* Exercise details *
Would you please repeat all of the data exactly, omitting the pictures?

(Change listing data)
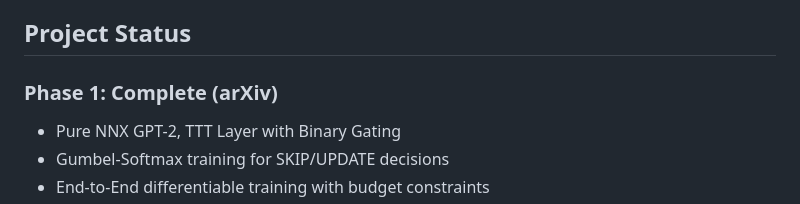
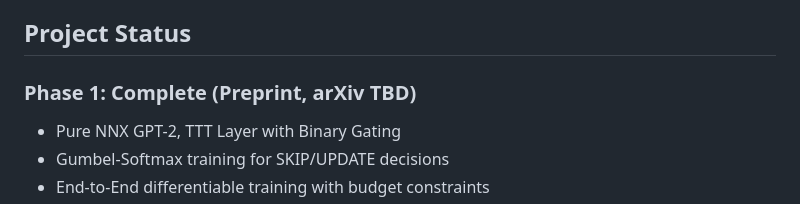
Before and after one commit to deveworld/ponderTTT, a Markdown page: README.md, the part around the change. Rendered like a GitHub page.

Commit message:
Update project status phase description in README

```diff
--- a/README.md
+++ b/README.md
@@ -85,7 +85,7 @@ Models are saved using [Orbax](https://github.com/google/orbax). Checkpoints cap
 
 ## Project Status
 
-### Phase 1: Complete (arXiv)
+### Phase 1: Complete (Preprint, arXiv TBD)
 - Pure NNX GPT-2, TTT Layer with Binary Gating
 - Gumbel-Softmax training for SKIP/UPDATE decisions
 - End-to-End differentiable training with budget constraints
```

* Answer to this problem *
Before and after one commit to deveworld/ponderTTT, a Markdown page: README.md, the part around the change. Rendered like a GitHub page.

Commit message:
Update project status phase description in README

```diff
--- a/README.md
+++ b/README.md
@@ -85,7 +85,7 @@ Models are saved using [Orbax](https://github.com/google/orbax). Checkpoints cap
 
 ## Project Status
 
-### Phase 1: Complete (arXiv)
+### Phase 1: Complete (Preprint, arXiv TBD)
 - Pure NNX GPT-2, TTT Layer with Binary Gating
 - Gumbel-Softmax training for SKIP/UPDATE decisions
 - End-to-End differentiable training with budget constraints
```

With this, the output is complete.